The one about the art

Just what am I supposed to do with all this crap?

Please forgive me for posing the question quite so bluntly but I think you know exactly what I mean.

Don’t get me wrong, I love it when my wee man brings home his art and craft creations. I’d sooner hold one of his illegible scrawls in my hand than gaze upon the bloody majesty of Carravaggio’s Beheading of St John the Baptist any day. (Really?)

It’s just that, well, there’s just so damn much of it.

Between nursery school and daycare he seems to be working on a steady production line of colouring, drawing, building, painting, pasting and sticking.

Some days when I pick him up I need a sack to transport the weight of paper and cardboard back to my house. It never seems to end. Every day. ‘Look at what I made today daddy’.

And to be even more blunt, and at the risk of sounding like a terribly unsympathetic daddy, it’s all tat.

The truth is all kids can’t be good at all things. My son shows great aptitude for stories and words and his imagination is remarkable (wonder where he got that from?).

He’s frankly less interested in drawing and making things. That’s fine, I was exactly the same as a kid.

And it could just be something that develops later for him. His true artistic talents may simply be disguised.

Although if they are, I have to say, it’s a flipping good disguise.

The tricky moment is when he shows you a picture and you have to try and guess what it is.

‘Ah, that’s brilliant son. Is this me and is that you? Are we going for a walk? What? No? Ah, it’s one of your poos going down the toilet. Yes, I see that now.’

So here’s the conundrum. My house is coming down with all this stuff. I know I’m given to hyperbole but there will come a point soon when I may have to build an extension just to store all the art.

So should I throw them out? Well that would be logical but each time I try to do it I feel like I’m in that scene at the end of The Omen when Gregory Peck has the child Damian on the church altar holding a dagger aloft.

He tries to steel himself for what he knows he must do but the little pleading voice stops him. ‘Please daddy, don’t do it.’

Somehow throwing them away feels like amputating part of my own body. Like Niall of the Nine Hostages as he sailed for Ulster and hurled his bloody red hand.

So there we are. How to square this circle?

I was discussing this very point on Facebook recently when an old school friend, now a mother, told me what she did. She has created a computer database which has all the art her child has created recorded for easy access and virtual storage.
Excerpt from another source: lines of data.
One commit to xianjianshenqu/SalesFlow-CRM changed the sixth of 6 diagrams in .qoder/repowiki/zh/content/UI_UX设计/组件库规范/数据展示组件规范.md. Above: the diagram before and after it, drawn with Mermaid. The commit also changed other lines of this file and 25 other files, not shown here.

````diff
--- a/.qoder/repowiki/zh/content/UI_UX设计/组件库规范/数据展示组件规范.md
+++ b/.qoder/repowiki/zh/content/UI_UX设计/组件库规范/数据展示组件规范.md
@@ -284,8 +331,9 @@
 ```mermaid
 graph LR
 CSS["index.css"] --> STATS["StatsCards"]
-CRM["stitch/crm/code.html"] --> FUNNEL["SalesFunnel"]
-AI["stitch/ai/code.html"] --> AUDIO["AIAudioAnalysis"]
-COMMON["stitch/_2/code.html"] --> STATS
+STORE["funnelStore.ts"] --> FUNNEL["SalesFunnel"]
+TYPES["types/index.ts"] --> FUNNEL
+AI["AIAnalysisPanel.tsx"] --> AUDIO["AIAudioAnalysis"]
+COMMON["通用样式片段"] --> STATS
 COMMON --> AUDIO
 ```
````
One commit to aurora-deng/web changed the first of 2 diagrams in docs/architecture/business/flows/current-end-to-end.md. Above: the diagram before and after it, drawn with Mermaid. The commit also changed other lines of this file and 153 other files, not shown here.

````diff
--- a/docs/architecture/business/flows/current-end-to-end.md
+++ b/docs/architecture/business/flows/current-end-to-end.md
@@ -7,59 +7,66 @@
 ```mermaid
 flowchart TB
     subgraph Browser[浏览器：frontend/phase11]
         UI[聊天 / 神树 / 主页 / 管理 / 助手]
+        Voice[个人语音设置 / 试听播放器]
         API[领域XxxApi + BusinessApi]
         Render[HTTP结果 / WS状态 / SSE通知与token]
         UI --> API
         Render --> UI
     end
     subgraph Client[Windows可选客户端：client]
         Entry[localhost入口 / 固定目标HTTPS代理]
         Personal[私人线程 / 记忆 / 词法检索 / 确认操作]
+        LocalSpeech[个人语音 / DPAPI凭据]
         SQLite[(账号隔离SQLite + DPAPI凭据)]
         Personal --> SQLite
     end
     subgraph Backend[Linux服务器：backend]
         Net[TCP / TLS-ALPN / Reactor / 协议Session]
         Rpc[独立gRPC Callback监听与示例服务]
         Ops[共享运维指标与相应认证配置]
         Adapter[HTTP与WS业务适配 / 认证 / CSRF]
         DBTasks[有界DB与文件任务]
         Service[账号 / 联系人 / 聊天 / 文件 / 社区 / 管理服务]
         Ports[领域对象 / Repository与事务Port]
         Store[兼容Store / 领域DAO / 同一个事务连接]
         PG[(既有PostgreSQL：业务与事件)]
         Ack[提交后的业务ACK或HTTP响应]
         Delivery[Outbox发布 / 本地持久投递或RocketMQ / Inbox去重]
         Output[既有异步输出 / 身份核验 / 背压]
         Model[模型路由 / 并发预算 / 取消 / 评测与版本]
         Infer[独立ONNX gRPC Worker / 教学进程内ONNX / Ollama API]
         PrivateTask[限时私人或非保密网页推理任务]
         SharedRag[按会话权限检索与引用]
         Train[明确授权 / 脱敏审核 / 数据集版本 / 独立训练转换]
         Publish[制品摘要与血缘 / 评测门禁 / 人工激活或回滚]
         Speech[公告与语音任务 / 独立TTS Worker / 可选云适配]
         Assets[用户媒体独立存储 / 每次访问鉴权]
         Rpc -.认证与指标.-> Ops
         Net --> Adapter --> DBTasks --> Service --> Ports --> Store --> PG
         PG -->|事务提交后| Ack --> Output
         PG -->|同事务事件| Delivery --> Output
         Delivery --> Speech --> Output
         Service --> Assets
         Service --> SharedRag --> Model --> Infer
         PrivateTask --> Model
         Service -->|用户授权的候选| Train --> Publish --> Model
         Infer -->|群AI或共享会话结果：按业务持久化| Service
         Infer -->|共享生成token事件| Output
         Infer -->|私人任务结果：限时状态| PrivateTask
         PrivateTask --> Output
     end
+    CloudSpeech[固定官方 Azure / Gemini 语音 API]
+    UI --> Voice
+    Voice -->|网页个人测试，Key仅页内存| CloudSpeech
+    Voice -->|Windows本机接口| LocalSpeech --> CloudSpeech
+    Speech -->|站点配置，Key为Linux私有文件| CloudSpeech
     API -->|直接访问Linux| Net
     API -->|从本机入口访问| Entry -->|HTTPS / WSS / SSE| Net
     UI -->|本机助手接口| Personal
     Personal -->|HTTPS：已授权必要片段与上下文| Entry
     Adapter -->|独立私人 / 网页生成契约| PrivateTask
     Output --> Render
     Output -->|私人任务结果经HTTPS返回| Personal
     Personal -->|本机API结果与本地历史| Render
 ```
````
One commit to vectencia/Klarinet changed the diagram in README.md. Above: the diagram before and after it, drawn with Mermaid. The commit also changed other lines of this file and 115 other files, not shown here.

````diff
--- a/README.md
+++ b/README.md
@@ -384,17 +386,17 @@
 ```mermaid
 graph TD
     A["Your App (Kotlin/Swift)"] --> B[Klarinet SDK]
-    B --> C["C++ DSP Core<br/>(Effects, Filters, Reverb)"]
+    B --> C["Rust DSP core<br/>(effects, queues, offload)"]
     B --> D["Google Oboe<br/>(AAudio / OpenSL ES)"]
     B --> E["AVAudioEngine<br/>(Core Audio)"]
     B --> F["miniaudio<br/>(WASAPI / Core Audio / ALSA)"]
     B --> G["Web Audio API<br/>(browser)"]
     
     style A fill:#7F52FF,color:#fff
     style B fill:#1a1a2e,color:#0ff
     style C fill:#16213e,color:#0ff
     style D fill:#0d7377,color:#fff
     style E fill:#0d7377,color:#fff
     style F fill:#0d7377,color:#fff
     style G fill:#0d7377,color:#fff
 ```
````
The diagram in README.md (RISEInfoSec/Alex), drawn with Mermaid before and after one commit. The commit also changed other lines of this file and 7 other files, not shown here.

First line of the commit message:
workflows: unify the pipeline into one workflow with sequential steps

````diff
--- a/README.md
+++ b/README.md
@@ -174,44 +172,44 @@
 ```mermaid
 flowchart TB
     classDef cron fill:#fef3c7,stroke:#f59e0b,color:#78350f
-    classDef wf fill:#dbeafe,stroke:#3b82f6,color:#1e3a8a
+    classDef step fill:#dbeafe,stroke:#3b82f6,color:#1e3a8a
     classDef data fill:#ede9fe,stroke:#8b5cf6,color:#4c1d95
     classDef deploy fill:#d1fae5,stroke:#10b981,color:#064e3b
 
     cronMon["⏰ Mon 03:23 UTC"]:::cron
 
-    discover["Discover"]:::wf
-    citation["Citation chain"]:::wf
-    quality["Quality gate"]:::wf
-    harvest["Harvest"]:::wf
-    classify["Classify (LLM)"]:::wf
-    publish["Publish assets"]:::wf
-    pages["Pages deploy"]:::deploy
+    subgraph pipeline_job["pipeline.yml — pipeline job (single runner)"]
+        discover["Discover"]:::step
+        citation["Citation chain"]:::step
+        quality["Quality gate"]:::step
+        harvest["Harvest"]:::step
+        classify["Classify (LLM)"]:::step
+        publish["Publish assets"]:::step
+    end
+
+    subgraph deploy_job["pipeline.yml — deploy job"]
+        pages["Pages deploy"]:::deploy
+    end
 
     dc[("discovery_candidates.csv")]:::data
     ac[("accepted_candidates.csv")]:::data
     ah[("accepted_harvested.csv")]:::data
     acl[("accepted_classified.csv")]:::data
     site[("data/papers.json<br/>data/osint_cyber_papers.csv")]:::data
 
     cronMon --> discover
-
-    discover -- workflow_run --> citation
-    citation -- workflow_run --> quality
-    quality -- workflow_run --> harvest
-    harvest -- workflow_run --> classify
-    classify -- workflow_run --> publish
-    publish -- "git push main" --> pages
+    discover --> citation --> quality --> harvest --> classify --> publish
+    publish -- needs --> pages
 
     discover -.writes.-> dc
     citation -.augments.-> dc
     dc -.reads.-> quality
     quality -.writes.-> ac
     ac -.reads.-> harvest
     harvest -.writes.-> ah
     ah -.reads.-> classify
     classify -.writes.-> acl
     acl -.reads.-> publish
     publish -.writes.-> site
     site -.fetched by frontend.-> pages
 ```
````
That’s brilliant, I thought. Like all the best ideas, so simple and obvious.

If you’re an organised person.

The truth is I’m the kind of guy who takes six months to get round to replacing a blown lightbulb. The database is a lovely idea and something to aspire towards, but much like financial stability, I know it’ll never happen.

There must be some deep psychological reason why we, as parents, are afraid to let go of these things. Why we keep the drawings, the first tooth, the lock of hair.

Yes, it’s lovely to have as a record but it must be more than that, some innate desire to slow the clock down. To hold onto these moments like a man overboard desperately grasping at a rope.

I’m off to pick up my son now. To enjoy time with him and to take possession of his latest masterpieces.

There isn’t any more room left on the front of the fridge. There just isn’t. New drawings are now covering old ones like layers of wallpaper over the years.

I think I’m going to have to call the builders.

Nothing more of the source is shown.